■ **ACTION ITEM**: Should any entry hold a picture, omit that picture and copy the rest of the entry exactly.

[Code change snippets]
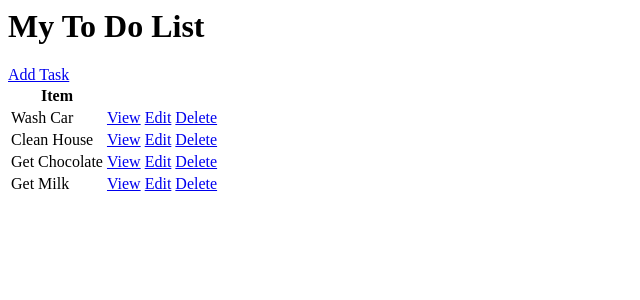
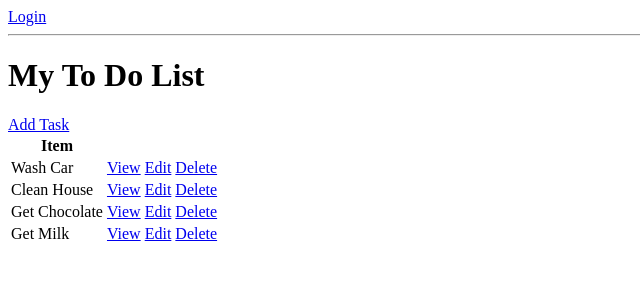
Before and after one commit to GabrielCenteioFreitas/ToDoList-Project, a Django app: page / in a window 1280 px wide. Shown: the top 300 px of the page, without its empty margins (0-640 px from the left). Run offline with Django 4.2, Linux system fonts and the light colour scheme; data comes from the database, SQL or seed files in the repository; both versions use the stored data as it was after the commit.

Commit message:
create Login/Logout functionality

```diff
--- /dev/null
+++ b/base/templates/base/login.html
@@ -0,0 +1,6 @@
+<h1>Login</h1>
+
+<form method="POST" action=""> {% csrf_token %}
+    {{form.as_p}}
+    <input type="submit" value="Login">
+</form>
--- a/base/templates/base/task_list.html
+++ b/base/templates/base/task_list.html
@@ -1,4 +1,15 @@
+{% if request.user.is_authenticated %}
+<p>{{request.user}}</p>
+<form method="POST" action="{% url 'logout' %}"> {% csrf_token %}
+    <input type="submit" value="Logout">
+</form>
+{% else %}
+<a href="{% url 'login' %}">Login</a>
+{% endif %}
+
+<hr>
 <h1>My To Do List</h1>
+
 <a href="{% url 'task-create' %}">Add Task</a>
 
 <table>
--- a/base/urls.py
+++ b/base/urls.py
@@ -1,8 +1,11 @@
 from django.urls import path
-from .views import TaskList, TaskDetail, TaskCreate, TaskUpdate, TaskDelete
-
+from .views import TaskList, TaskDetail, TaskCreate, TaskUpdate, TaskDelete, CustomLoginView
+from django.contrib.auth.views import LogoutView
 
 urlpatterns = [
+    path('login/', CustomLoginView.as_view(), name='login'),
+    path('logout/', LogoutView.as_view(next_page='login'), name='logout'),
+
     path('', TaskList.as_view(), name='tasks'),
     path('task/<int:pk>/', TaskDetail.as_view(), name='task'),
     path('task-create/', TaskCreate.as_view(), name='task-create'),
--- a/base/views.py
+++ b/base/views.py
@@ -3,7 +3,18 @@ from django.views.generic.list import ListView
 from django.views.generic.detail import DetailView
 from django.views.generic.edit import CreateView, UpdateView, DeleteView
 from django.urls import reverse_lazy
+
+from django.contrib.auth.views import LoginView
+
 from .models import Task
+
+class CustomLoginView(LoginView):
+    template_name = 'base/login.html'
+    fields = '__all__'
+    redirect_authenticated_user = True
+
+    def get_success_url(self):
+        return reverse_lazy('tasks')
 
 class TaskList(ListView):
     model = Task
```
Also changed, not shown: db.sqlite3.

■ **EXPECTED ANSWER**:
Before and after one commit to GabrielCenteioFreitas/ToDoList-Project, a Django app: page / in a window 1280 px wide. Shown: the top 300 px of the page, without its empty margins (0-640 px from the left). Run offline with Django 4.2, Linux system fonts and the light colour scheme; data comes from the database, SQL or seed files in the repository; both versions use the stored data as it was after the commit.

Commit message:
create Login/Logout functionality

```diff
--- /dev/null
+++ b/base/templates/base/login.html
@@ -0,0 +1,6 @@
+<h1>Login</h1>
+
+<form method="POST" action=""> {% csrf_token %}
+    {{form.as_p}}
+    <input type="submit" value="Login">
+</form>
--- a/base/templates/base/task_list.html
+++ b/base/templates/base/task_list.html
@@ -1,4 +1,15 @@
+{% if request.user.is_authenticated %}
+<p>{{request.user}}</p>
+<form method="POST" action="{% url 'logout' %}"> {% csrf_token %}
+    <input type="submit" value="Logout">
+</form>
+{% else %}
+<a href="{% url 'login' %}">Login</a>
+{% endif %}
+
+<hr>
 <h1>My To Do List</h1>
+
 <a href="{% url 'task-create' %}">Add Task</a>
 
 <table>
--- a/base/urls.py
+++ b/base/urls.py
@@ -1,8 +1,11 @@
 from django.urls import path
-from .views import TaskList, TaskDetail, TaskCreate, TaskUpdate, TaskDelete
-
+from .views import TaskList, TaskDetail, TaskCreate, TaskUpdate, TaskDelete, CustomLoginView
+from django.contrib.auth.views import LogoutView
 
 urlpatterns = [
+    path('login/', CustomLoginView.as_view(), name='login'),
+    path('logout/', LogoutView.as_view(next_page='login'), name='logout'),
+
     path('', TaskList.as_view(), name='tasks'),
     path('task/<int:pk>/', TaskDetail.as_view(), name='task'),
     path('task-create/', TaskCreate.as_view(), name='task-create'),
--- a/base/views.py
+++ b/base/views.py
@@ -3,7 +3,18 @@ from django.views.generic.list import ListView
 from django.views.generic.detail import DetailView
 from django.views.generic.edit import CreateView, UpdateView, DeleteView
 from django.urls import reverse_lazy
+
+from django.contrib.auth.views import LoginView
+
 from .models import Task
+
+class CustomLoginView(LoginView):
+    template_name = 'base/login.html'
+    fields = '__all__'
+    redirect_authenticated_user = True
+
+    def get_success_url(self):
+        return reverse_lazy('tasks')
 
 class TaskList(ListView):
     model = Task
```
Also changed, not shown: db.sqlite3.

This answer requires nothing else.